The Brazilian Jazz ensemble presents songs from the great Tom Jobim, including some of his greatest hits and other hidden gems, sung both in English and Portuguese.
Music Director: Goio Lima (flutes and arrangements)
Voices: Victoria Lozano and Alex Manfredo
Acoustic guitar: Beto Rodrigues
Double bass: Eli Naragon
Drums: Chris Morrow
Trombones: Max Yearley and Jeremiah StJohn
Percussion: Dominic Gomes
List of songs:
2- How Insensitive
2- One note samba
3- No more blues
4- Skate board
8- Outra vez
9- Double rainbow
10- Girl from Ipanema
11- Two kites
Antônio Carlos Jobim, in full Antônio Carlos Brasileiro de Almeida, byname Tom Jobim, (born January 25, 1927, Rio de Janeiro, Brazil—died December 8, 1994, New York, New York, U.S.), Brazilian songwriter, composer, and arranger who transformed the extroverted rhythms of the Brazilian samba into an intimate music: the bossa nova (“new trend”), which became internationally popular in the 1960s.
“Tom” Jobim—as he was popularly known—first began playing piano when he was 14 years old, on an instrument given to his sister by their stepfather.

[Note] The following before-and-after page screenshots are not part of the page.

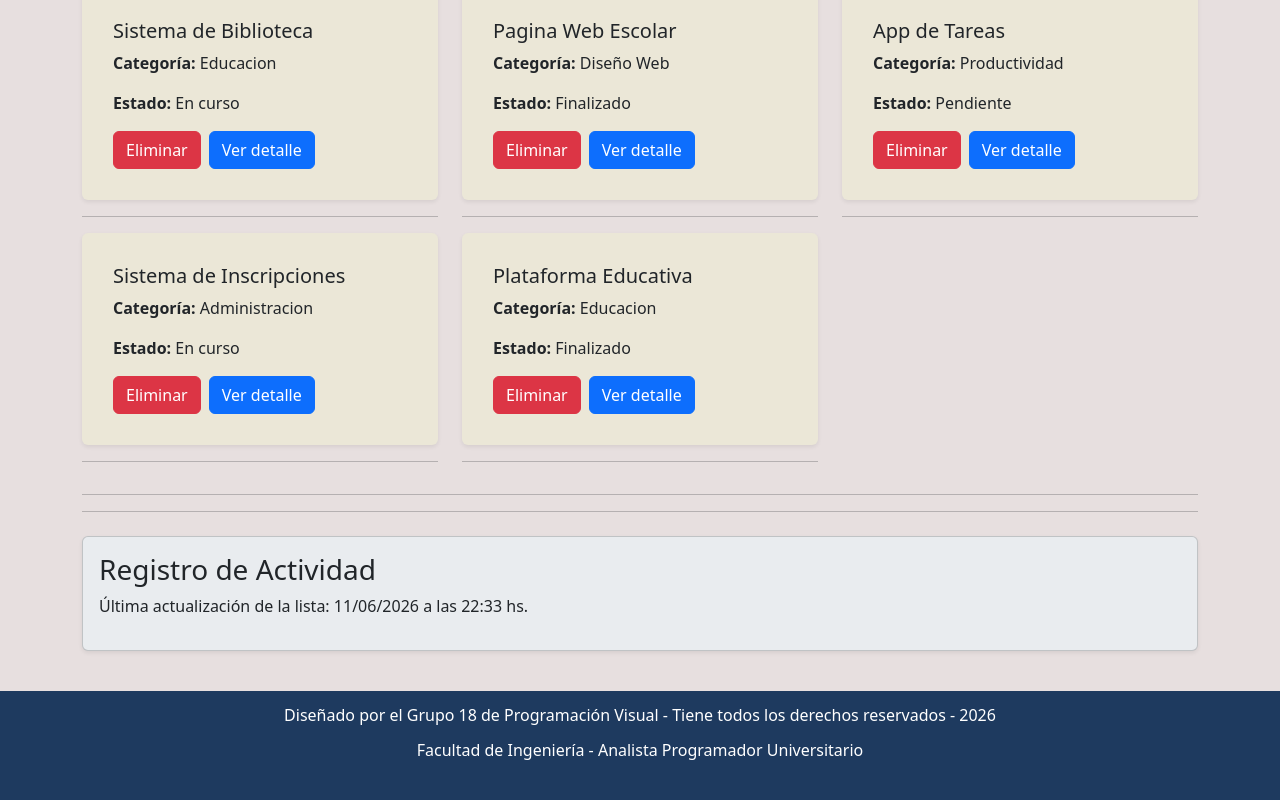
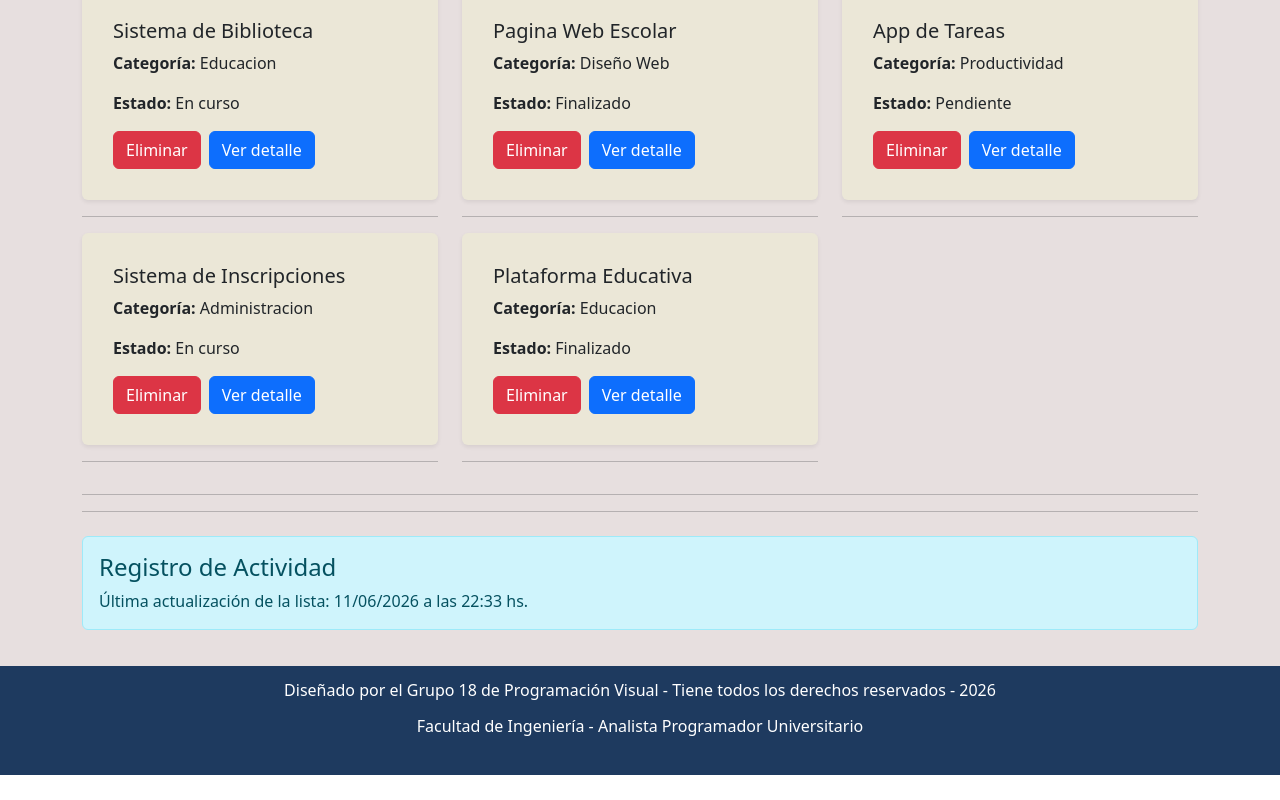
Before and after one commit to tatii0801/PV_TP3_Grupo18, a React (Vite) app: page / in a window 1280 px wide. Shown: the part 1126-1926 px from the top of the page. After the commit the page ends 1901 px from the top, so only its background shows below. Built offline with nearby package versions, Linux system fonts and the light colour scheme.

Commit message:
modificacionesRegistroActividad,jsx

```diff
--- a/src/components/RegistroActividad.jsx
+++ b/src/components/RegistroActividad.jsx
@@ -1,3 +1,5 @@
+import Alert from "react-bootstrap/Alert";
+
 const RegistroActividad = ({ fechaHora }) => {
   if (!fechaHora) return null;
 
@@ -11,17 +13,14 @@ const RegistroActividad = ({ fechaHora }) => {
   const minutos = String(fecha.getMinutes()).padStart(2, "0");
 
   return (
-    <section
-      className="card shadow-sm mt-4 p-3"
-      style={{ backgroundColor: "#E9ECEF" }}
-    >
-      <h3>Registro de Actividad</h3>
+    <Alert variant="info" className="mt-4">
+      <Alert.Heading>Registro de Actividad</Alert.Heading>
 
-      <p>
+      <p className="mb-0">
         Última actualización de la lista: {dia}/{mes}/{anio} a las {horas}:
         {minutos} hs.
       </p>
-    </section>
+    </Alert>
   );
 };
 
```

He quickly showed an aptitude for music, and his stepfather sent him to a series of highly accomplished classically trained musicians for lessons. During the course of his studies, Jobim was particularly inspired by the music of Brazilian composer Heitor Villa Lobos (1887–1959), whose Western classical works regularly employed Brazilian melodic and rhythmic materials. When it came time to choose a career, Jobim initially showed no interest in pursuing music professionally, opting instead to become an architect. He soon became disenchanted with the choice, however, and left the field to devote himself fully to music.
Jobim subsequently performed in the clubs of Rio de Janeiro, transcribed songs for composers who could not write music, and arranged music for various recording artists before becoming music director of Odeon Records, one of the largest record companies in Brazil. In 1958 he began collaborating with singer-guitarist Joao Gilberto, whose recording of Jobim’s song “Chega de Saudade” (1958; “No More Blues”) is widely recognized as the first bossa nova single. Although the song itself met a cold reception, the bossa nova album that bears its name—Chega de Saudade (1959)—took Brazil by storm the following year. Also in 1959, Jobim and composer Luís Bonfá became noted for their collaboration with lyricist Vinicius de Moraes on the score for Orfeu negro (Black Orpheus), which won an Academy Award for best foreign film. By the early 1960s, Jobim’s music was being played around the world.